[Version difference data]
--------------------------------
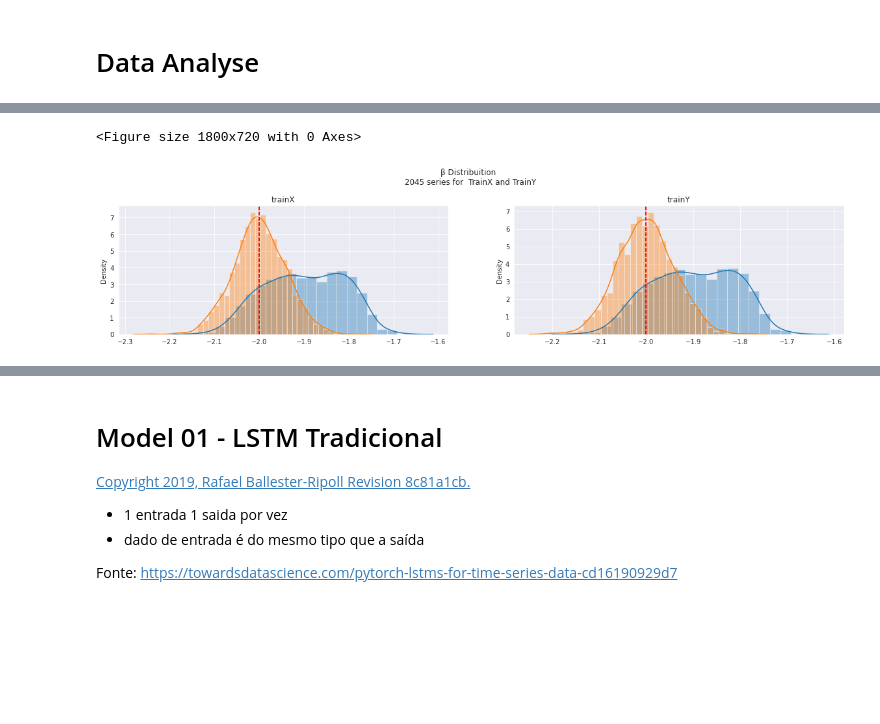
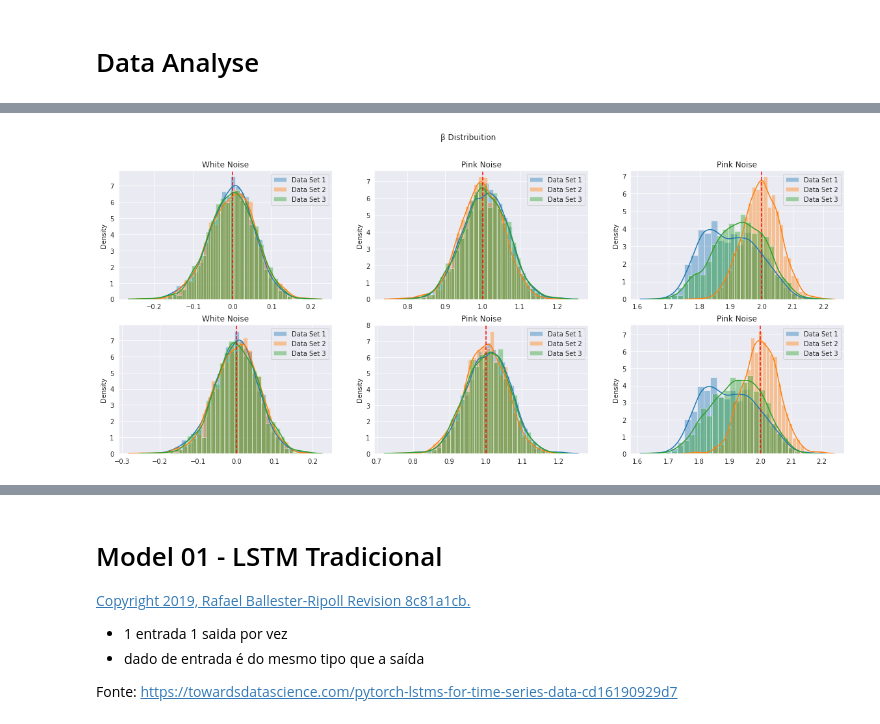
Before and after one commit to barauna-lo/Colored_Noise, a Jupyter notebook: CervejaGratis.ipynb, the cells around one changed output, grey strips where cells are left out. Cells and saved outputs as stored; diff of their text form; code cells hidden in the pictures; blank space fills up the shorter version.

```diff
--- a/CervejaGratis.ipynb
+++ b/CervejaGratis.ipynb
@@ -527,36 +523,41 @@ plt.show()
-# %%
-beta_index = -2
-delta_beta = DBeta()
-def dist_plot(trainX,trainY,trainX_gen,trainY_gen,beta_index=0):
-  plt.figure(figsize=(20,8))
-  plt.suptitle(f'β Distribuition \n {len(trainX_pn)} series for  TrainX and TrainY')
-  plt.subplot(2,2,1)
-  plt.title('trainX')
-  sns.distplot(delta_beta.beta(trainX))
-  plt.axvline(beta_index,color='red',ls='--')
-  plt.subplot(2,2,2)
-  plt.title('trainY')
-  sns.distplot(delta_beta.beta(trainY))
-  plt.axvline(beta_index,color='red',ls='--')
-
-  plt.subplot(2,2,1)
-  plt.title('trainX')
-  sns.distplot(delta_beta.beta(trainX_gen))
-  plt.axvline(beta_index,color='red',ls='--')
-  plt.subplot(2,2,2)
-  plt.title('trainY')
-  sns.distplot(delta_beta.beta(trainY_gen))
-  plt.axvline(beta_index,color='red',ls='--')
-
-plt.figure(figsize=(25,10))
-dist_plot(trainX_rn,
-          trainY_rn,
-      trainX_gen_rn,
-      trainY_gen_rn,beta_index=-2)
-plt.show()
-# %% [output]
-<Figure size 1800x720 with 0 Axes>
-[figure, removed]
+# %%
+beta_index = -2
+delta_beta = DBeta()
+
+def dist_plot(data_01,data_02,data_03,beta_index=0,title='Noise'):
+  plt.title(title)
+  sns.distplot(-delta_beta.beta(data_01),label='Data Set 1')
+  sns.distplot(-delta_beta.beta(data_02),label='Data Set 2')
+  sns.distplot(-delta_beta.beta(data_03),label='Data Set 3')
+  plt.axvline(beta_index,color='red',ls='--')
+  plt.legend()
+
+plt.figure(figsize=(20,8))
+plt.suptitle(f'β Distribuition \n')# {len(trainX_pn)} series for  TrainX and TrainY')
+
+#Plot for TrainX
+plt.subplot(2,3,1)
+dist_plot(trainX_wn_01,trainX_wn_02,trainX_wn_03,0,'White Noise')
+
+plt.subplot(2,3,2)
+dist_plot(trainX_pn_01,trainX_pn_02,trainX_pn_03,1,'Pink Noise')
+
+plt.subplot(2,3,3)
+dist_plot(trainX_rn_01,trainX_rn_02,trainX_rn_03,2,'Pink Noise')
+
+#Plots for TrainY
+plt.subplot(2,3,4)
+dist_plot(trainY_wn_01,trainY_wn_02,trainY_wn_03,0,'White Noise')
+
+plt.subplot(2,3,5)
+dist_plot(trainY_pn_01,trainY_pn_02,trainY_pn_03,1,'Pink Noise')
+
+plt.subplot(2,3,6)
+dist_plot(trainY_rn_01,trainY_rn_02,trainY_rn_03,2,'Pink Noise')
+
+plt.show()
+# %% [output]
+[figure, added]
 # %%
 print('kurtosis',kurtosis(torch.tensor([wn2])))
 print('mean',torch.mean(torch.tensor([wn2])))
```
Also changed, not shown: parts of 8 cells of this notebook.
--------------------------------
Task instructions:
Pictures aside, write out all of the records exactly.

Completed exercise:
Before and after one commit to barauna-lo/Colored_Noise, a Jupyter notebook: CervejaGratis.ipynb, the cells around one changed output, grey strips where cells are left out. Cells and saved outputs as stored; diff of their text form; code cells hidden in the pictures; blank space fills up the shorter version.

```diff
--- a/CervejaGratis.ipynb
+++ b/CervejaGratis.ipynb
@@ -527,36 +523,41 @@ plt.show()
-# %%
-beta_index = -2
-delta_beta = DBeta()
-def dist_plot(trainX,trainY,trainX_gen,trainY_gen,beta_index=0):
-  plt.figure(figsize=(20,8))
-  plt.suptitle(f'β Distribuition \n {len(trainX_pn)} series for  TrainX and TrainY')
-  plt.subplot(2,2,1)
-  plt.title('trainX')
-  sns.distplot(delta_beta.beta(trainX))
-  plt.axvline(beta_index,color='red',ls='--')
-  plt.subplot(2,2,2)
-  plt.title('trainY')
-  sns.distplot(delta_beta.beta(trainY))
-  plt.axvline(beta_index,color='red',ls='--')
-
-  plt.subplot(2,2,1)
-  plt.title('trainX')
-  sns.distplot(delta_beta.beta(trainX_gen))
-  plt.axvline(beta_index,color='red',ls='--')
-  plt.subplot(2,2,2)
-  plt.title('trainY')
-  sns.distplot(delta_beta.beta(trainY_gen))
-  plt.axvline(beta_index,color='red',ls='--')
-
-plt.figure(figsize=(25,10))
-dist_plot(trainX_rn,
-          trainY_rn,
-      trainX_gen_rn,
-      trainY_gen_rn,beta_index=-2)
-plt.show()
-# %% [output]
-<Figure size 1800x720 with 0 Axes>
-[figure, removed]
+# %%
+beta_index = -2
+delta_beta = DBeta()
+
+def dist_plot(data_01,data_02,data_03,beta_index=0,title='Noise'):
+  plt.title(title)
+  sns.distplot(-delta_beta.beta(data_01),label='Data Set 1')
+  sns.distplot(-delta_beta.beta(data_02),label='Data Set 2')
+  sns.distplot(-delta_beta.beta(data_03),label='Data Set 3')
+  plt.axvline(beta_index,color='red',ls='--')
+  plt.legend()
+
+plt.figure(figsize=(20,8))
+plt.suptitle(f'β Distribuition \n')# {len(trainX_pn)} series for  TrainX and TrainY')
+
+#Plot for TrainX
+plt.subplot(2,3,1)
+dist_plot(trainX_wn_01,trainX_wn_02,trainX_wn_03,0,'White Noise')
+
+plt.subplot(2,3,2)
+dist_plot(trainX_pn_01,trainX_pn_02,trainX_pn_03,1,'Pink Noise')
+
+plt.subplot(2,3,3)
+dist_plot(trainX_rn_01,trainX_rn_02,trainX_rn_03,2,'Pink Noise')
+
+#Plots for TrainY
+plt.subplot(2,3,4)
+dist_plot(trainY_wn_01,trainY_wn_02,trainY_wn_03,0,'White Noise')
+
+plt.subplot(2,3,5)
+dist_plot(trainY_pn_01,trainY_pn_02,trainY_pn_03,1,'Pink Noise')
+
+plt.subplot(2,3,6)
+dist_plot(trainY_rn_01,trainY_rn_02,trainY_rn_03,2,'Pink Noise')
+
+plt.show()
+# %% [output]
+[figure, added]
 # %%
 print('kurtosis',kurtosis(torch.tensor([wn2])))
 print('mean',torch.mean(torch.tensor([wn2])))
```
Also changed, not shown: parts of 8 cells of this notebook.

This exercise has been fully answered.